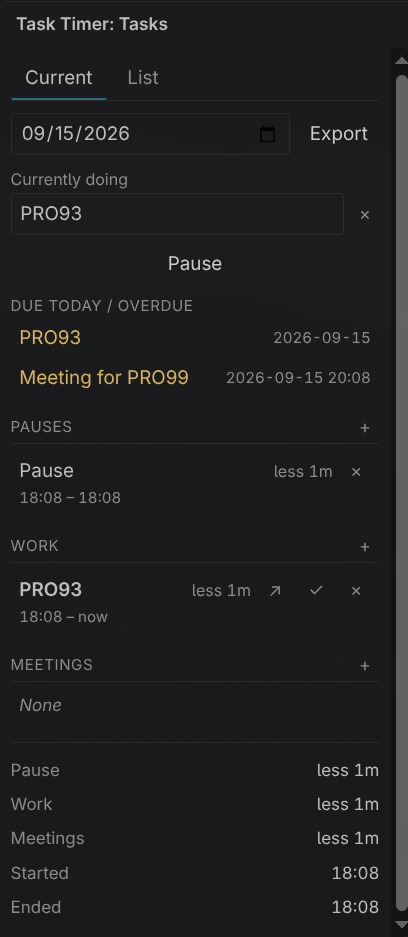
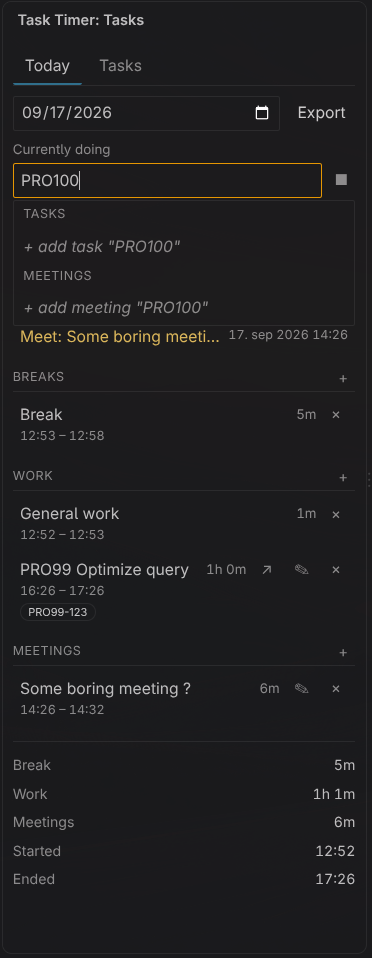
update readme and example images.

diff --git a/README.md b/README.md
@@ -6,6 +6,8 @@
 
 Track time spent on tasks and meetings, right inside VS Code. Still in beta.
 
+100% open-source. Zero telemetry, zero syncing, and your data never leaves your device.
+
 ## Why
 
 I'm lazy about adding time logs to Jira by hand. Instead, I export the day to CSV, paste the text into Jira Rovo AI, and let it log everything for me.
@@ -38,6 +40,4 @@ Commands:
 
 ## Examples
 
-![Task Timer sidebar](examples/screenshot_1.png)
-
-![Task list](examples/screenshot_2.png)
+<img src="examples/screenshot_1.png" width="25%"> <img src="examples/screenshot_2.png" width="25%"> <img src="examples/screenshot_3.png" width="25%">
================
--- WORK ORDER ---
From the top of the listing above, repeat each line exactly until you reach the line containing "-![Task list](examples/screenshot_2.png)", and repeat that one too. Leave the pictures out.

--- RESULT FOR THIS EXERCISE ---
update readme and example images.

diff --git a/README.md b/README.md
@@ -6,6 +6,8 @@
 
 Track time spent on tasks and meetings, right inside VS Code. Still in beta.
 
+100% open-source. Zero telemetry, zero syncing, and your data never leaves your device.
+
 ## Why
 
 I'm lazy about adding time logs to Jira by hand. Instead, I export the day to CSV, paste the text into Jira Rovo AI, and let it log everything for me.
@@ -38,6 +40,4 @@ Commands:
 
 ## Examples
 
-![Task Timer sidebar](examples/screenshot_1.png)
-
-![Task list](examples/screenshot_2.png)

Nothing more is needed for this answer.